Moody’s Investors Service assigned a negative outlook to the creditworthiness of all local governments in the United States, the agency said Tuesday, the first time it had ever issued such a blanket report on municipalities.
The report signaled how severely the economic downturn was affecting towns, counties and school districts across the nation.
While Moody’s regularly reports on the financial strength of various sectors of private industry, its analysts have in the past considered America’s tens of thousands of towns and local authorities too diverse for generalizations.
The report suggests that the ratings of many governments could be downgraded in the coming months, something that would make it more expensive for them to borrow money to finance their operations.
In the most extreme cases, municipalities might default on some of their obligations, as Jefferson County, Ala., has been threatening to do for a number of months.
Vallejo, Calif., declared bankruptcy last year and is being closely watched to see if it will set a legal precedent that other towns could follow.
Moody’s did not report on individual cities or towns, but its overview offered a general note of caution for investors who have bought municipal bonds seeking a safe stream of income in difficult financial markets.
In a special report made public on Tuesday, the agency cited revenues that are falling almost everywhere as a result of the economic downturn. But it also discussed the problems some municipalities had created for themselves by using complex financial products that seemed to be saving money at first, only to send costs soaring during the credit crisis.
In former boom states like California and Florida, the sharp decline in housing prices is translating into falling property-tax revenue, while in towns in Michigan, Indiana and Ohio, revenues are off because of the collapse of the auto industry. Many local governments in New York, New Jersey and Connecticut will lose significant revenue because they rely on the banking and financial services sectors for their tax bases. Moody’s said any municipality relying heavily on tourism, gambling or manufacturing was probably at risk of feeling a pinch.
The report suggested conflicts ahead between taxpayers struggling to keep their own households afloat and elected officials charged with balancing budgets, making their payrolls and protecting their credit ratings.

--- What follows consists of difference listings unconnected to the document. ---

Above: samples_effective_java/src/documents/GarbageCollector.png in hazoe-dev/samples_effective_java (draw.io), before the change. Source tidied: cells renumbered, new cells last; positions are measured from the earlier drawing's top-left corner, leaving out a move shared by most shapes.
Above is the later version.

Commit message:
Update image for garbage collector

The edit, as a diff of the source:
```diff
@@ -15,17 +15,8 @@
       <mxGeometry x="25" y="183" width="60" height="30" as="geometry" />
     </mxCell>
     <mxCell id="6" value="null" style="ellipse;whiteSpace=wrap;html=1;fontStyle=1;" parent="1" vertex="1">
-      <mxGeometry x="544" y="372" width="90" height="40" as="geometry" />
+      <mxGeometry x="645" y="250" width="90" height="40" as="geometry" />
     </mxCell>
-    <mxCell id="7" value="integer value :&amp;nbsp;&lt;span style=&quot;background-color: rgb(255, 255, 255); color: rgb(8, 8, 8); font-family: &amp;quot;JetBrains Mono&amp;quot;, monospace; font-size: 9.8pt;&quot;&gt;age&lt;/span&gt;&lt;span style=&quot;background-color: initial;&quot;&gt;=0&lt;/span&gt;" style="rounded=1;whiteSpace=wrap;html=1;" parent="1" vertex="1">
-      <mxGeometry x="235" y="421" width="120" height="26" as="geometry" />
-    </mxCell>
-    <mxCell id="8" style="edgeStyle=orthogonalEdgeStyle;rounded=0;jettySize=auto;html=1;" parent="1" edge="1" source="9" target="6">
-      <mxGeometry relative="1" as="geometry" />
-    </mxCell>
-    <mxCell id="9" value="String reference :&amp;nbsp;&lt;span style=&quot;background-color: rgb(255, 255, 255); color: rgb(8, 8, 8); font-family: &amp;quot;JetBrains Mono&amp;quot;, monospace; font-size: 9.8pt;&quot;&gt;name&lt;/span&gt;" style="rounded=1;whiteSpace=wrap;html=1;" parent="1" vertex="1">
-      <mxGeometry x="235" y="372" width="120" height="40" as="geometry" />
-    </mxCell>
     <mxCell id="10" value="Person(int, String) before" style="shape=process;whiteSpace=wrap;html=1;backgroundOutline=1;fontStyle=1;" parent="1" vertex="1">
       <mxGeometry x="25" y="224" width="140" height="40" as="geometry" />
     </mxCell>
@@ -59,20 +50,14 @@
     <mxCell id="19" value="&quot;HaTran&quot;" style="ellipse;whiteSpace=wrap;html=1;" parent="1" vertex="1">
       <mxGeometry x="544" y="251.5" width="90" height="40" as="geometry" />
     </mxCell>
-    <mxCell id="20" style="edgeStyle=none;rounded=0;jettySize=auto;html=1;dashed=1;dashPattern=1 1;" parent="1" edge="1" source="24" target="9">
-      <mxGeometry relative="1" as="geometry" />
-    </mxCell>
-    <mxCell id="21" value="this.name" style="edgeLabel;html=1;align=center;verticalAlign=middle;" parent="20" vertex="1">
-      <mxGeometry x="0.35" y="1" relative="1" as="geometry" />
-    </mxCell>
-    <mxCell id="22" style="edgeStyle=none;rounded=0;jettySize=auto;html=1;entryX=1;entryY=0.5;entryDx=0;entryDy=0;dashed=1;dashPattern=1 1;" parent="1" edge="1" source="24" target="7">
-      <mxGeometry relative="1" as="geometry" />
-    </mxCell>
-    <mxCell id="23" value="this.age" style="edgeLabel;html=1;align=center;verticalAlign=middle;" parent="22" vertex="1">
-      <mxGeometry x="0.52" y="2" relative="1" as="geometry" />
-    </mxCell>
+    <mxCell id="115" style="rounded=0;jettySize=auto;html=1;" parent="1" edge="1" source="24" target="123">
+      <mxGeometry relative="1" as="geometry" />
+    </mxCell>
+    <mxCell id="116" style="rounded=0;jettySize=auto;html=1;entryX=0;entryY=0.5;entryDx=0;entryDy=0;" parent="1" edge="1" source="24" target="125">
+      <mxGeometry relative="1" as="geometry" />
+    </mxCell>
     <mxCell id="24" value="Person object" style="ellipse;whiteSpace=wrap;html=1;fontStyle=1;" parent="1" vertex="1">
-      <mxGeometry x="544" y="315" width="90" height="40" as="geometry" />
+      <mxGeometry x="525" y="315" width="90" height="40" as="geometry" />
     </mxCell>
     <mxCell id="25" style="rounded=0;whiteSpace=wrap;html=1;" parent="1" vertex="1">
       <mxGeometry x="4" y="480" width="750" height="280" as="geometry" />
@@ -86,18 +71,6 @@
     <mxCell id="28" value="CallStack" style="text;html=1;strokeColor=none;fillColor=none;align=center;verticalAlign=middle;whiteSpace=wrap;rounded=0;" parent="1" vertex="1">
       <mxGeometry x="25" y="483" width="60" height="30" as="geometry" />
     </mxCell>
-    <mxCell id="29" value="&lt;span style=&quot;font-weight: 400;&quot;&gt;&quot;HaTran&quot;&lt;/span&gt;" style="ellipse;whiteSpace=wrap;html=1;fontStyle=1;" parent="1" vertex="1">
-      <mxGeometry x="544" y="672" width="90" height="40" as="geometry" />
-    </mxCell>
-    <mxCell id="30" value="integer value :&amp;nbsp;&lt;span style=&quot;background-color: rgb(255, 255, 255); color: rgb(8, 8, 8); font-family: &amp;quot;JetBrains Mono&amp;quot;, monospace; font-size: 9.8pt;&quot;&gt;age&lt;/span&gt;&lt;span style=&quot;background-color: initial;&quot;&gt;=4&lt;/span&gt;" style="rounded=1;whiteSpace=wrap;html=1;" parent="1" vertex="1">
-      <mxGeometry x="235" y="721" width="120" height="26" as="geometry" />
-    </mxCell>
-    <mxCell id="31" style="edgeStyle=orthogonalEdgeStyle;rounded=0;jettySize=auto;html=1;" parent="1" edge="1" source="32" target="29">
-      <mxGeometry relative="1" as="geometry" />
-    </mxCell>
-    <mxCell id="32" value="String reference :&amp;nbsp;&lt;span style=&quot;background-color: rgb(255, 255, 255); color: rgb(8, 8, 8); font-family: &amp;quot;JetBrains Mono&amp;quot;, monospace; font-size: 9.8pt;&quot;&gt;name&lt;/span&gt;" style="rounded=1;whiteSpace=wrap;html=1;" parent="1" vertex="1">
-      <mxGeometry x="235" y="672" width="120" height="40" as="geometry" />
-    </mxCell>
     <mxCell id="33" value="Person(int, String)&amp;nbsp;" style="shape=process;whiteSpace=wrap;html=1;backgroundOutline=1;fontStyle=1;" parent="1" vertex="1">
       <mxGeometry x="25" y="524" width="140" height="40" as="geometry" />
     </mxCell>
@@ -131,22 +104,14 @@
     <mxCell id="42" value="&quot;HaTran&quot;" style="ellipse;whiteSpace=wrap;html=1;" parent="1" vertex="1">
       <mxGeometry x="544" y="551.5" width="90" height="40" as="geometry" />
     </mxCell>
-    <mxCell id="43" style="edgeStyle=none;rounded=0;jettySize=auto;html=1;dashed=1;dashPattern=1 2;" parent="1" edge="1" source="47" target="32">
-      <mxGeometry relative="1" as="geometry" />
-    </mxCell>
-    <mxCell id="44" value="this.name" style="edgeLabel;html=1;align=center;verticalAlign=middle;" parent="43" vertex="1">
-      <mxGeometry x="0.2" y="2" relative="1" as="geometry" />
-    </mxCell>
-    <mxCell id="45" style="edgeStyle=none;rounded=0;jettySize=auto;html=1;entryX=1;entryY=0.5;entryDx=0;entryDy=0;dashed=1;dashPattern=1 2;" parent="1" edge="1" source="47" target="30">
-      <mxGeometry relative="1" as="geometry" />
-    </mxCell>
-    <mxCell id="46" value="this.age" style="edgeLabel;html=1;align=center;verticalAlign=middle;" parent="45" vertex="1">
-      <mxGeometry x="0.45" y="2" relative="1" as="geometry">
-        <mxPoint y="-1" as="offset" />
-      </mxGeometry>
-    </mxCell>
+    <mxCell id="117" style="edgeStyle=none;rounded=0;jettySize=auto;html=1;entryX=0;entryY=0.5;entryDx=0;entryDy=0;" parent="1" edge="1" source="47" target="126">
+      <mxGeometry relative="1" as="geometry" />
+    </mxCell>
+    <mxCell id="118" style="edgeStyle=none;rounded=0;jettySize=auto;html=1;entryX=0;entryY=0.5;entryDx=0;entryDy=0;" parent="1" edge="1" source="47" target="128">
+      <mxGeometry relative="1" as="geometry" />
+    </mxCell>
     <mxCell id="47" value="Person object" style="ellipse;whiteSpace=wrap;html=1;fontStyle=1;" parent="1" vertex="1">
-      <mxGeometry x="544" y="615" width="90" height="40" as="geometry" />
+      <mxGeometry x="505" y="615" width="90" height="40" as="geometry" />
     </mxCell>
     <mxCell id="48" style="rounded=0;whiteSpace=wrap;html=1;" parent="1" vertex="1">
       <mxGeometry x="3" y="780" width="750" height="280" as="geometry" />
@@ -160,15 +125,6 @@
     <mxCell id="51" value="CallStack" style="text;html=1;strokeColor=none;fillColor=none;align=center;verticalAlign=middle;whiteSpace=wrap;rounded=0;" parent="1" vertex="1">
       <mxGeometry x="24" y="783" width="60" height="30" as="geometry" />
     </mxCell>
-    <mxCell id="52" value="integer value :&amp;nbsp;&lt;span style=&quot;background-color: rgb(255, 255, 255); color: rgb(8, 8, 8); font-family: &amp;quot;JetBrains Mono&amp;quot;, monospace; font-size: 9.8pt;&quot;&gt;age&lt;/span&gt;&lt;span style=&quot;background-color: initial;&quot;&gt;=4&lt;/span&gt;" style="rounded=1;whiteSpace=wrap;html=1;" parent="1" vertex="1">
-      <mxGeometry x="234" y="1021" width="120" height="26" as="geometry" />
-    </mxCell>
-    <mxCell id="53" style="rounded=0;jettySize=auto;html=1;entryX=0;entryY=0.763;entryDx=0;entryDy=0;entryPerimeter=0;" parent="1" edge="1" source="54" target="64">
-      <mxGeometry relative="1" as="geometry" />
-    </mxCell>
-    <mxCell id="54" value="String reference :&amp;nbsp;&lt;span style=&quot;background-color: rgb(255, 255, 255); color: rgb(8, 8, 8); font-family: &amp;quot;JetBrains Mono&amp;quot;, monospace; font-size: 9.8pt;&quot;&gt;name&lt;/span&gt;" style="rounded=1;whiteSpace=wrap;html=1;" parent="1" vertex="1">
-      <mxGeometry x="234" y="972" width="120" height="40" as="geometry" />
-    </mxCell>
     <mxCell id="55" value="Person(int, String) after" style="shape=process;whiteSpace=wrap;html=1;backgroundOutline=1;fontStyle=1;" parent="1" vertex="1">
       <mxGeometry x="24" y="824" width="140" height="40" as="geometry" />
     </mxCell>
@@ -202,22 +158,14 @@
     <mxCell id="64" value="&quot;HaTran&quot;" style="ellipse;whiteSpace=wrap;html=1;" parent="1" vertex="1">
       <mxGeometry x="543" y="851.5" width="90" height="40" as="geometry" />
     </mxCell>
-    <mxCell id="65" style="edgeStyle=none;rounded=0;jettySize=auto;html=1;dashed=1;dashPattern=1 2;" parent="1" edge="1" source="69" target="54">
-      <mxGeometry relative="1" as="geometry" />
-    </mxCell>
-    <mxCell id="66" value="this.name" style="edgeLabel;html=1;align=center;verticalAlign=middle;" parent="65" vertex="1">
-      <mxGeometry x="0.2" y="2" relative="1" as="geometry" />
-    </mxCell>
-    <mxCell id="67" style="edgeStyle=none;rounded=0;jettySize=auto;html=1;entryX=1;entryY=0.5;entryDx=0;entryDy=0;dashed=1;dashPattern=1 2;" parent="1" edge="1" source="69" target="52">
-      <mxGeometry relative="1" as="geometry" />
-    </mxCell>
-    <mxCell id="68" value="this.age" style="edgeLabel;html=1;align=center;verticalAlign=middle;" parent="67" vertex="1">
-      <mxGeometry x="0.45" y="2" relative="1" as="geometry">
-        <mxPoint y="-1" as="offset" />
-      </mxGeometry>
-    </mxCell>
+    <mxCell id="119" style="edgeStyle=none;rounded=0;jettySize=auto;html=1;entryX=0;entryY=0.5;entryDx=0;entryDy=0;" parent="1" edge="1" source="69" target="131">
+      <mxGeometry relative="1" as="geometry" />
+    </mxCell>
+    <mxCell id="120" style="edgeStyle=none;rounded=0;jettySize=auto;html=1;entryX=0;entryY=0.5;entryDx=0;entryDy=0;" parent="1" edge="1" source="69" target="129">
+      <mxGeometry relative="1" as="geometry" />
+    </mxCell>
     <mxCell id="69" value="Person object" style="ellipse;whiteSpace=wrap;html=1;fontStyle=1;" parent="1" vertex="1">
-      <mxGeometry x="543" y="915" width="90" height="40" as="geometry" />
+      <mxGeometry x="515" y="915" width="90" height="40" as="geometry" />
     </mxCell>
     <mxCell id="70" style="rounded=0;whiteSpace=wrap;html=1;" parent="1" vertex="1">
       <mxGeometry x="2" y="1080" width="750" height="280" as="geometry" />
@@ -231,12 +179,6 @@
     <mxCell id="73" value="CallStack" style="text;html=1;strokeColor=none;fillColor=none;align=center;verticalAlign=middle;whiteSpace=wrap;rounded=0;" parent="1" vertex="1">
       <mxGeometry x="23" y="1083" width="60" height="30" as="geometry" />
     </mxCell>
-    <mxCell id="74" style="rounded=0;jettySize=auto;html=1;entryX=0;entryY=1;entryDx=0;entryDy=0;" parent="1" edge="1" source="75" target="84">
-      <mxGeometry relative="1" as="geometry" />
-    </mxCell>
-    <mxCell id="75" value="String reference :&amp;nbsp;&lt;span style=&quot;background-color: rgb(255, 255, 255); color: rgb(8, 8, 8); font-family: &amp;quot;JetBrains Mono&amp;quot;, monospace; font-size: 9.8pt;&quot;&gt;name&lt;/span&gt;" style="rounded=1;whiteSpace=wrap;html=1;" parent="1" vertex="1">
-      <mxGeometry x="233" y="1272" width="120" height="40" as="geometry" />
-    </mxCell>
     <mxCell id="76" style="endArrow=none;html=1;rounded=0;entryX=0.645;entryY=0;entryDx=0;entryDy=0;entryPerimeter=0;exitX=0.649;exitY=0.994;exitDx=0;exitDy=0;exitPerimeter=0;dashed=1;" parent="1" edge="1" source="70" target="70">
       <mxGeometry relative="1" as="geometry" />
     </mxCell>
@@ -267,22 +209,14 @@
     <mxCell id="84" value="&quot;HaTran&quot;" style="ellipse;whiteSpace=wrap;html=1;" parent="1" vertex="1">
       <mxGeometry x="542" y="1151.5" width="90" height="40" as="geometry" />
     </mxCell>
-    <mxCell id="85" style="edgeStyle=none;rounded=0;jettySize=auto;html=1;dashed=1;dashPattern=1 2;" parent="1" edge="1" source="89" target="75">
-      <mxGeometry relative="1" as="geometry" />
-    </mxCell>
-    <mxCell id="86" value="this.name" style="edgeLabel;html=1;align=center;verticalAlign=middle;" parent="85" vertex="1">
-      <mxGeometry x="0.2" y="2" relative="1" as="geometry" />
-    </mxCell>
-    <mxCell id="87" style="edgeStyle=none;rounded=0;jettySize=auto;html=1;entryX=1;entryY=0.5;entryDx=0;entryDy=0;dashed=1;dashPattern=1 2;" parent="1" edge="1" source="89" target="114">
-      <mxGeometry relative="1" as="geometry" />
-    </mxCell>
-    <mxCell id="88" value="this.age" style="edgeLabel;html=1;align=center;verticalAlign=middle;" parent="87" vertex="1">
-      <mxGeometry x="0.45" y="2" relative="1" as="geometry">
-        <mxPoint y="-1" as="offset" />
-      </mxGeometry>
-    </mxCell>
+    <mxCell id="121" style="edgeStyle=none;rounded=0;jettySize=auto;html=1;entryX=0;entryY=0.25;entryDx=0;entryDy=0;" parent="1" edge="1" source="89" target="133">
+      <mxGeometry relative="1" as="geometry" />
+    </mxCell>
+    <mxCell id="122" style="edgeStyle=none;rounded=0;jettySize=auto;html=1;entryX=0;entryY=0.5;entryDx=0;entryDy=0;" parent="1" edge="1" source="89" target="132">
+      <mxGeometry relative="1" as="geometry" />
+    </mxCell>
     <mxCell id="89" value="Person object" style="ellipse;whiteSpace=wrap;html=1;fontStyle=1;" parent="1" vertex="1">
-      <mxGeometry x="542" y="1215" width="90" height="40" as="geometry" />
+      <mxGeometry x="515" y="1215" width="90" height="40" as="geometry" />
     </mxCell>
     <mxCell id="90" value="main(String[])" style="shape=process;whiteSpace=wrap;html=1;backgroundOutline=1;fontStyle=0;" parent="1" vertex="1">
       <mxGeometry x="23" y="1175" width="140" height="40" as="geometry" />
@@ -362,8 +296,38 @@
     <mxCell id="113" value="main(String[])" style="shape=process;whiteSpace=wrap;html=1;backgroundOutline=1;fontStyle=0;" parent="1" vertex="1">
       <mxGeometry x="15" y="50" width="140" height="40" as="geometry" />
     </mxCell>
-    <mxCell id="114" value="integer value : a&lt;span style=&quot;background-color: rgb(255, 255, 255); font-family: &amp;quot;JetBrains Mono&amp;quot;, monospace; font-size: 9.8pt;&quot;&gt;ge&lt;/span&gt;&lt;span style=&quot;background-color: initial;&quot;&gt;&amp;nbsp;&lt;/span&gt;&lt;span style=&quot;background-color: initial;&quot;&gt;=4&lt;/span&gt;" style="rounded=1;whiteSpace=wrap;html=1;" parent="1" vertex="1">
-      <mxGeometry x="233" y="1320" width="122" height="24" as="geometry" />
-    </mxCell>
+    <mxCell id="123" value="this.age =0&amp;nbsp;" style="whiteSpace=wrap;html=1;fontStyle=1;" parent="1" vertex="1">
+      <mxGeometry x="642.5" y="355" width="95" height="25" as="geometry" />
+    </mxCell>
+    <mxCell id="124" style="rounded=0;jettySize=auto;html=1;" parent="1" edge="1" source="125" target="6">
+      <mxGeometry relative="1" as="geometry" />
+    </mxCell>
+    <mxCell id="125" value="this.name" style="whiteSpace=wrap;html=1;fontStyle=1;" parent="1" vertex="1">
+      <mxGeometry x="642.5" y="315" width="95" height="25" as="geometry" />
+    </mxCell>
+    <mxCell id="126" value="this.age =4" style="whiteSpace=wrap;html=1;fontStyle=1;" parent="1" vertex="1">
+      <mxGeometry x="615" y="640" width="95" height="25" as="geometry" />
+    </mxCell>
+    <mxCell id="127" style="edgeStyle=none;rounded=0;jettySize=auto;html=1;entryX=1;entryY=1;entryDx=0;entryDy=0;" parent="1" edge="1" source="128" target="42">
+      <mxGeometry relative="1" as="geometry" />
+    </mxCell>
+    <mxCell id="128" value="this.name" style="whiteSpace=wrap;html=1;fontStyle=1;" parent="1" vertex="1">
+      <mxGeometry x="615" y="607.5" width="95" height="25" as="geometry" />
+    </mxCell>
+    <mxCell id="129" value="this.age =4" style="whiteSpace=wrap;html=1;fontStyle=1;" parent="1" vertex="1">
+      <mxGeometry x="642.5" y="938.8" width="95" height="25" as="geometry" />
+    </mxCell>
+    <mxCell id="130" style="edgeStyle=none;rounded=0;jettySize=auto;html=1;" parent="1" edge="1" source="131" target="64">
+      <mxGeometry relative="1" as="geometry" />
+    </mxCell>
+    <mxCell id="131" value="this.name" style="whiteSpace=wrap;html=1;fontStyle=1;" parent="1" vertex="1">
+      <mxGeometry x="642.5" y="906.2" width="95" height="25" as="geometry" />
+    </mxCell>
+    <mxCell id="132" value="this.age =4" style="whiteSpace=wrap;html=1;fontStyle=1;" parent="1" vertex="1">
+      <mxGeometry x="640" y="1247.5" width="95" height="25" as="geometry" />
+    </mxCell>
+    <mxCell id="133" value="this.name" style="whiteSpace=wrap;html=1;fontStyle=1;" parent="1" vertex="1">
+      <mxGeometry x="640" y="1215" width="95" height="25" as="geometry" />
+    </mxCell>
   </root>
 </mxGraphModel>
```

“Taxpayers, worried about their own financial condition, are more resistant than ever to increasing property or other local taxes,” the report observed.
The report’s publication coincided with the downgrading by Moody’s of the credit of the State of Illinois to the A level from double-A. Moody’s said Illinois was having difficulty managing its cash, and in recent weeks had been trying to push its scheduled pension contributions into the future. The state pension fund is already seriously underfunded.
The Federal Reserve chairman, Ben S. Bernanke, warned that local governments had probably lost their ability to lower their borrowing costs by linking their bonds to derivatives. Such bond packages had become popular in the last few years because they appeared to offer cities both the lower borrowing costs of variable-rate bonds and the predictability of fixed-rate bonds. But the structures broke down during last year’s market turmoil, leaving some municipalities staggering under more debt than they can afford.
Mr. Bernanke said he was aware that some governments with low credit ratings were completely shut out of the short-term financial markets, while others were stuck with a type of derivative called interest-rate swaps that no longer made sense for them.
Mr. Bernanke offered his remarks in a letter to members of Congress who had asked the Fed to create a facility to breathe new life into segments of the municipal bond market that were still paralyzed. But Mr. Bernanke said municipal debt had “unique characteristics” that made it “unlikely” that the Fed could be of much help.
He suggested that instead, Congress could consider setting up some other form of assistance for municipalities unable to restructure or refinance their debt, like a federal bond reinsurance program.
The bond markets took the Moody’s report in stride on Tuesday, apparently because institutional investors were already familiar with the problems described. New York City brought bonds to market on Tuesday and ended up selling much more than initially planned.
“New York City is potentially a poster child for economic woe, but that didn’t seem to bother investors,” said Thomas G. Doe, president of Municipal Market Advisors.
The Moody’s report “creates headline risk and a lot of confusion for investors,” he said, “but it’s not a sounding of the alarm for default.”